It was quiet in my growing up house. We closed the front door with silent deliberation and spoke to one another in soft tones. My parents didn’t raise their voices, either in anger or delight. We kept our feelings of fear, grief, sadness, even joy, corseted close, as if their release would tip the earth from her axis. Tears happened in muffled sobs in the corner of a bedroom. There was no room for anger. When that emotion thundered through my body, I clenched my teeth and held the fire tight between my shoulder blades, turned it in on myself and assumed that I was the one at fault.
Sometimes I beat my fists against a pillow.
I learned to master nice, reliable and an accommodating smile, as a protective camouflage for the deeper feelings. It won me teacher’s pet for several years running. I learned to master how to fit in and smooth things over, how to be agreeable and nod my head while holding my contrary opinions tight inside my closed lips.

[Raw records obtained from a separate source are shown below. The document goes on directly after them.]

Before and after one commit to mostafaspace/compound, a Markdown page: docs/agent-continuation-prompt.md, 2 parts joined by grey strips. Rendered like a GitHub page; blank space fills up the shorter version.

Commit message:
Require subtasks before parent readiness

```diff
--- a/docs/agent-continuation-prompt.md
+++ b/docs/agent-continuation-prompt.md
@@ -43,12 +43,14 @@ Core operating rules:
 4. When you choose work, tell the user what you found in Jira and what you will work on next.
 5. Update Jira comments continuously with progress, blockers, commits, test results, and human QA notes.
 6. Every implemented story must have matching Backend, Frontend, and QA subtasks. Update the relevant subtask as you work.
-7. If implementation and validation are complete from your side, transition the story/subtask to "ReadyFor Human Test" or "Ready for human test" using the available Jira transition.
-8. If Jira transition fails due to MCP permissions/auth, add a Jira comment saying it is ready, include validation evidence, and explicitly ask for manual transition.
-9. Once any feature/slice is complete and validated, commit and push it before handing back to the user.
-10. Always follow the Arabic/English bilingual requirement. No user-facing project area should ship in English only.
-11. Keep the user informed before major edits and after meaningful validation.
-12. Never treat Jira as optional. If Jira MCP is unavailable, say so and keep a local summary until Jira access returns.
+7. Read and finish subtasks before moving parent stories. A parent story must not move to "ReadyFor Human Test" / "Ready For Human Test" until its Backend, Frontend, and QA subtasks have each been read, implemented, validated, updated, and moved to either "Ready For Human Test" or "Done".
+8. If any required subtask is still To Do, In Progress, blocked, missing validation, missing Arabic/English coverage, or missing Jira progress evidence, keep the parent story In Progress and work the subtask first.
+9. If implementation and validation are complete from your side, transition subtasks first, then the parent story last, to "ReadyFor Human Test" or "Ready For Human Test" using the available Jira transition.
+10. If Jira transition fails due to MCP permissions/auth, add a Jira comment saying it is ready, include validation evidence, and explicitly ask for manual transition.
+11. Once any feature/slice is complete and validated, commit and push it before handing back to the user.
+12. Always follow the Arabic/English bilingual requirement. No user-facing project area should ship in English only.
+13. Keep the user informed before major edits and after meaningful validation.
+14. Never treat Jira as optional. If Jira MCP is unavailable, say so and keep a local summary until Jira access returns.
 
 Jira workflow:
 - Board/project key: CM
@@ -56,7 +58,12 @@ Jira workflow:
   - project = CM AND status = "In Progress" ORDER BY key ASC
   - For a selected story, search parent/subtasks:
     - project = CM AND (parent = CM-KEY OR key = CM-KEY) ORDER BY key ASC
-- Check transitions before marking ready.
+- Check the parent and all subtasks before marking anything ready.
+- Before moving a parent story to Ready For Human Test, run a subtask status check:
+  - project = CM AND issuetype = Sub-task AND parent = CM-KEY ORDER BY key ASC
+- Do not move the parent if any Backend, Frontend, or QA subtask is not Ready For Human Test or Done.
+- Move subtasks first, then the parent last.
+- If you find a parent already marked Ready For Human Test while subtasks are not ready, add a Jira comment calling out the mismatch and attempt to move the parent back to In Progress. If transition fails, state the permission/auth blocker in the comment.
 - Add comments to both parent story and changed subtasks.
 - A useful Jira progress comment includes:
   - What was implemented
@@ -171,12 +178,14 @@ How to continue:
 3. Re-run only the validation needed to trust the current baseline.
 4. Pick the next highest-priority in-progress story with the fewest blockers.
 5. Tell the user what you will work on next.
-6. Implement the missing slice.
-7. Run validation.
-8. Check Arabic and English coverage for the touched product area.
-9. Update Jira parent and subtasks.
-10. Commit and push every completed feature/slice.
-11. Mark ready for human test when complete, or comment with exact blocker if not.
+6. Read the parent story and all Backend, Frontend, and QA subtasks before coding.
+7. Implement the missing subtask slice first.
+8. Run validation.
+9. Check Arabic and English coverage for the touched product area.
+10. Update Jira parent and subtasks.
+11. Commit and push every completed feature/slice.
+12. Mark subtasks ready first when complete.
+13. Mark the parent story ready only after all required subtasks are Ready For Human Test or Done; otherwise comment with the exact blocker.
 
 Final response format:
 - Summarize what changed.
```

I learned to move with caution so as not to ruffle or disturb, to modulate my voice and tip my head to one side to put off the scent of aggression. This, more than arithmetic and geography, is what my childhood education taught me.
I learned what I needed to do, how I needed to behave in order to fit in and be liked. I learned who I needed to be to survive as a woman in a man’s world.
It is only now that I am beginning to notice the many ways that I contain my body, soften my voice, and play to those who hold the power. My stomach is in a knot, my chest is tight and there’s a fire welling up inside of me with no place to go.
I am tired of being careful. I’m tired of being quiet. Nice. Accommodating. But I’m scared. I see what is in store. I’ve always intuited the cost of standing in my power. My body holds ancestral memory, my body remembers what has been done to women. How we’ve been hung, drowned, and burned for the crime of being women. The memory is locked in my genes. This has been enough to keep me silent, to keep me demure, to dampen my fierceness. The memory has been enough to make me play by the rules. The other day I heard a woman say, ‘men are afraid that women will laugh at them and women are afraid that men will kill them.’ Yes and yes. The price is high.
But the price of silence is even higher.